- _WHAT IS EXPECTED_: Repeat the records. Match each character exactly.

━━━━━ ENTRIES PROVIDED

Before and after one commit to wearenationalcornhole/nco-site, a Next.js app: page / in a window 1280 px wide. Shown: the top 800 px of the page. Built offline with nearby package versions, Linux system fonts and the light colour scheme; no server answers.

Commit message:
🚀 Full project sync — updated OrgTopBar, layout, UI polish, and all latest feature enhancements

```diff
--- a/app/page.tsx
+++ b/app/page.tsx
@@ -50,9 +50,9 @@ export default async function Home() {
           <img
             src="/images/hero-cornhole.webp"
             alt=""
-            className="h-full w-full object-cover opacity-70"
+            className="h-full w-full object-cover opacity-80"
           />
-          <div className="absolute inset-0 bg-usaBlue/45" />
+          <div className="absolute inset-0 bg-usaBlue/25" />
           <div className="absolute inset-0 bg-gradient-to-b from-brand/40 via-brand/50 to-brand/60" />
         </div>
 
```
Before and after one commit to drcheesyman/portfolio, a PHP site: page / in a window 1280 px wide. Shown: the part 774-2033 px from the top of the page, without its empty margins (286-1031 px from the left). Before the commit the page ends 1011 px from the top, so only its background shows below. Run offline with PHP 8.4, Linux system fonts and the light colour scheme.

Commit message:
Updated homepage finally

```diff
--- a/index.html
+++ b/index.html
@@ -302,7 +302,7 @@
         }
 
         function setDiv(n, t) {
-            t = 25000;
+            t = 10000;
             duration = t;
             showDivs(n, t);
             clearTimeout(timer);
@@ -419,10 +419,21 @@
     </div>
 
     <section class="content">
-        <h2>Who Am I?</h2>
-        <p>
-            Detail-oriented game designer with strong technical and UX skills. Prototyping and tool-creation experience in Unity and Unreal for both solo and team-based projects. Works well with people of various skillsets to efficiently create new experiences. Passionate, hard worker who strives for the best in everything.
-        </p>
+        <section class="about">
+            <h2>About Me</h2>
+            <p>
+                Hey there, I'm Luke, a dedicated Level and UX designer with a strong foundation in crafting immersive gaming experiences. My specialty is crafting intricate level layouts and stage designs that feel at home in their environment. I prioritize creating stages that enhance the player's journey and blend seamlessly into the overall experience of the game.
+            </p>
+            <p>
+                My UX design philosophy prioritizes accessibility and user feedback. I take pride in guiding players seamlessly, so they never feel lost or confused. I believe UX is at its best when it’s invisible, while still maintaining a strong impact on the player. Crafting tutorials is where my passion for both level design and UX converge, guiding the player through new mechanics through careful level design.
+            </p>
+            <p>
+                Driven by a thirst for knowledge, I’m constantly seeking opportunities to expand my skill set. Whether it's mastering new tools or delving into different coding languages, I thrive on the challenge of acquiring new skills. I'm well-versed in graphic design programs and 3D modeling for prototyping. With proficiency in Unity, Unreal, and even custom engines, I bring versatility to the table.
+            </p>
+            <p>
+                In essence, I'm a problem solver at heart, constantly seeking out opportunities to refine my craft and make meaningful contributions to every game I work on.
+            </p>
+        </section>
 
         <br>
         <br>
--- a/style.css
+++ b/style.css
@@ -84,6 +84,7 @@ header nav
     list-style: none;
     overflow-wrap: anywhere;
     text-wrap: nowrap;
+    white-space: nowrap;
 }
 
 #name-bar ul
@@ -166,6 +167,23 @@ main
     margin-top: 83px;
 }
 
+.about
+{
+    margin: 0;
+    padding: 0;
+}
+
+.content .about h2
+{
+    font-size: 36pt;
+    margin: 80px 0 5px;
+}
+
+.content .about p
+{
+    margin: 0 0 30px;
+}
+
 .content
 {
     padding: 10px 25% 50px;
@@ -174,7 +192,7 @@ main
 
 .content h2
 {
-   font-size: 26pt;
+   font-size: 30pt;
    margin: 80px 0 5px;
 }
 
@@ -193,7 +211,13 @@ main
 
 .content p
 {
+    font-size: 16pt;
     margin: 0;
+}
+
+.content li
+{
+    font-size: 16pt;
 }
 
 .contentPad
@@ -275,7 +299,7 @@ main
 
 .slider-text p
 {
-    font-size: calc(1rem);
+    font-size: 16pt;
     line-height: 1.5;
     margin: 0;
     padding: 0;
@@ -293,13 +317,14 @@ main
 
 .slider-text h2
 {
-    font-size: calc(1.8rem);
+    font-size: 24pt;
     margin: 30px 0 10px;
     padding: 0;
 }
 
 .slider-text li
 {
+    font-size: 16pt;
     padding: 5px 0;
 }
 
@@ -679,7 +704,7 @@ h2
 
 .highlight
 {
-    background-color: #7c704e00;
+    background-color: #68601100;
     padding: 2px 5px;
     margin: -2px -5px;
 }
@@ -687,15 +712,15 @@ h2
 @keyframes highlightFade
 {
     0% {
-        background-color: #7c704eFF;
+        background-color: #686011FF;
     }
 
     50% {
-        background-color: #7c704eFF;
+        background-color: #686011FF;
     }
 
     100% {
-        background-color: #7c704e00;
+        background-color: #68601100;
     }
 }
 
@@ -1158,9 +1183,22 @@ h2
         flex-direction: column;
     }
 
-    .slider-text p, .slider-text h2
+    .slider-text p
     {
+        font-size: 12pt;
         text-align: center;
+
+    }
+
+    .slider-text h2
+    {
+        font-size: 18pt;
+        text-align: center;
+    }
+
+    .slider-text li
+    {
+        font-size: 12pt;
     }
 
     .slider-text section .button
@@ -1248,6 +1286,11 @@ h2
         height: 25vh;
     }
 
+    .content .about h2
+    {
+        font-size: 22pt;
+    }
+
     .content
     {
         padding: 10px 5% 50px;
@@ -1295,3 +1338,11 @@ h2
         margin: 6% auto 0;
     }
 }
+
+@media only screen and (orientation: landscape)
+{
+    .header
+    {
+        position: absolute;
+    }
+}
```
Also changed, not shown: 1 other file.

━━━━━━━━━━

- _FINISHED EXERCISE_:
Before and after one commit to wearenationalcornhole/nco-site, a Next.js app: page / in a window 1280 px wide. Shown: the top 800 px of the page. Built offline with nearby package versions, Linux system fonts and the light colour scheme; no server answers.

Commit message:
🚀 Full project sync — updated OrgTopBar, layout, UI polish, and all latest feature enhancements

```diff
--- a/app/page.tsx
+++ b/app/page.tsx
@@ -50,9 +50,9 @@ export default async function Home() {
           <img
             src="/images/hero-cornhole.webp"
             alt=""
-            className="h-full w-full object-cover opacity-70"
+            className="h-full w-full object-cover opacity-80"
           />
-          <div className="absolute inset-0 bg-usaBlue/45" />
+          <div className="absolute inset-0 bg-usaBlue/25" />
           <div className="absolute inset-0 bg-gradient-to-b from-brand/40 via-brand/50 to-brand/60" />
         </div>
 
```
Before and after one commit to drcheesyman/portfolio, a PHP site: page / in a window 1280 px wide. Shown: the part 774-2033 px from the top of the page, without its empty margins (286-1031 px from the left). Before the commit the page ends 1011 px from the top, so only its background shows below. Run offline with PHP 8.4, Linux system fonts and the light colour scheme.

Commit message:
Updated homepage finally

```diff
--- a/index.html
+++ b/index.html
@@ -302,7 +302,7 @@
         }
 
         function setDiv(n, t) {
-            t = 25000;
+            t = 10000;
             duration = t;
             showDivs(n, t);
             clearTimeout(timer);
@@ -419,10 +419,21 @@
     </div>
 
     <section class="content">
-        <h2>Who Am I?</h2>
-        <p>
-            Detail-oriented game designer with strong technical and UX skills. Prototyping and tool-creation experience in Unity and Unreal for both solo and team-based projects. Works well with people of various skillsets to efficiently create new experiences. Passionate, hard worker who strives for the best in everything.
-        </p>
+        <section class="about">
+            <h2>About Me</h2>
+            <p>
+                Hey there, I'm Luke, a dedicated Level and UX designer with a strong foundation in crafting immersive gaming experiences. My specialty is crafting intricate level layouts and stage designs that feel at home in their environment. I prioritize creating stages that enhance the player's journey and blend seamlessly into the overall experience of the game.
+            </p>
+            <p>
+                My UX design philosophy prioritizes accessibility and user feedback. I take pride in guiding players seamlessly, so they never feel lost or confused. I believe UX is at its best when it’s invisible, while still maintaining a strong impact on the player. Crafting tutorials is where my passion for both level design and UX converge, guiding the player through new mechanics through careful level design.
+            </p>
+            <p>
+                Driven by a thirst for knowledge, I’m constantly seeking opportunities to expand my skill set. Whether it's mastering new tools or delving into different coding languages, I thrive on the challenge of acquiring new skills. I'm well-versed in graphic design programs and 3D modeling for prototyping. With proficiency in Unity, Unreal, and even custom engines, I bring versatility to the table.
+            </p>
+            <p>
+                In essence, I'm a problem solver at heart, constantly seeking out opportunities to refine my craft and make meaningful contributions to every game I work on.
+            </p>
+        </section>
 
         <br>
         <br>
--- a/style.css
+++ b/style.css
@@ -84,6 +84,7 @@ header nav
     list-style: none;
     overflow-wrap: anywhere;
     text-wrap: nowrap;
+    white-space: nowrap;
 }
 
 #name-bar ul
@@ -166,6 +167,23 @@ main
     margin-top: 83px;
 }
 
+.about
+{
+    margin: 0;
+    padding: 0;
+}
+
+.content .about h2
+{
+    font-size: 36pt;
+    margin: 80px 0 5px;
+}
+
+.content .about p
+{
+    margin: 0 0 30px;
+}
+
 .content
 {
     padding: 10px 25% 50px;
@@ -174,7 +192,7 @@ main
 
 .content h2
 {
-   font-size: 26pt;
+   font-size: 30pt;
    margin: 80px 0 5px;
 }
 
@@ -193,7 +211,13 @@ main
 
 .content p
 {
+    font-size: 16pt;
     margin: 0;
+}
+
+.content li
+{
+    font-size: 16pt;
 }
 
 .contentPad
@@ -275,7 +299,7 @@ main
 
 .slider-text p
 {
-    font-size: calc(1rem);
+    font-size: 16pt;
     line-height: 1.5;
     margin: 0;
     padding: 0;
@@ -293,13 +317,14 @@ main
 
 .slider-text h2
 {
-    font-size: calc(1.8rem);
+    font-size: 24pt;
     margin: 30px 0 10px;
     padding: 0;
 }
 
 .slider-text li
 {
+    font-size: 16pt;
     padding: 5px 0;
 }
 
@@ -679,7 +704,7 @@ h2
 
 .highlight
 {
-    background-color: #7c704e00;
+    background-color: #68601100;
     padding: 2px 5px;
     margin: -2px -5px;
 }
@@ -687,15 +712,15 @@ h2
 @keyframes highlightFade
 {
     0% {
-        background-color: #7c704eFF;
+        background-color: #686011FF;
     }
 
     50% {
-        background-color: #7c704eFF;
+        background-color: #686011FF;
     }
 
     100% {
-        background-color: #7c704e00;
+        background-color: #68601100;
     }
 }
 
@@ -1158,9 +1183,22 @@ h2
         flex-direction: column;
     }
 
-    .slider-text p, .slider-text h2
+    .slider-text p
     {
+        font-size: 12pt;
         text-align: center;
+
+    }
+
+    .slider-text h2
+    {
+        font-size: 18pt;
+        text-align: center;
+    }
+
+    .slider-text li
+    {
+        font-size: 12pt;
     }
 
     .slider-text section .button
@@ -1248,6 +1286,11 @@ h2
         height: 25vh;
     }
 
+    .content .about h2
+    {
+        font-size: 22pt;
+    }
+
     .content
     {
         padding: 10px 5% 50px;
@@ -1295,3 +1338,11 @@ h2
         margin: 6% auto 0;
     }
 }
+
+@media only screen and (orientation: landscape)
+{
+    .header
+    {
+        position: absolute;
+    }
+}
```
Also changed, not shown: 1 other file.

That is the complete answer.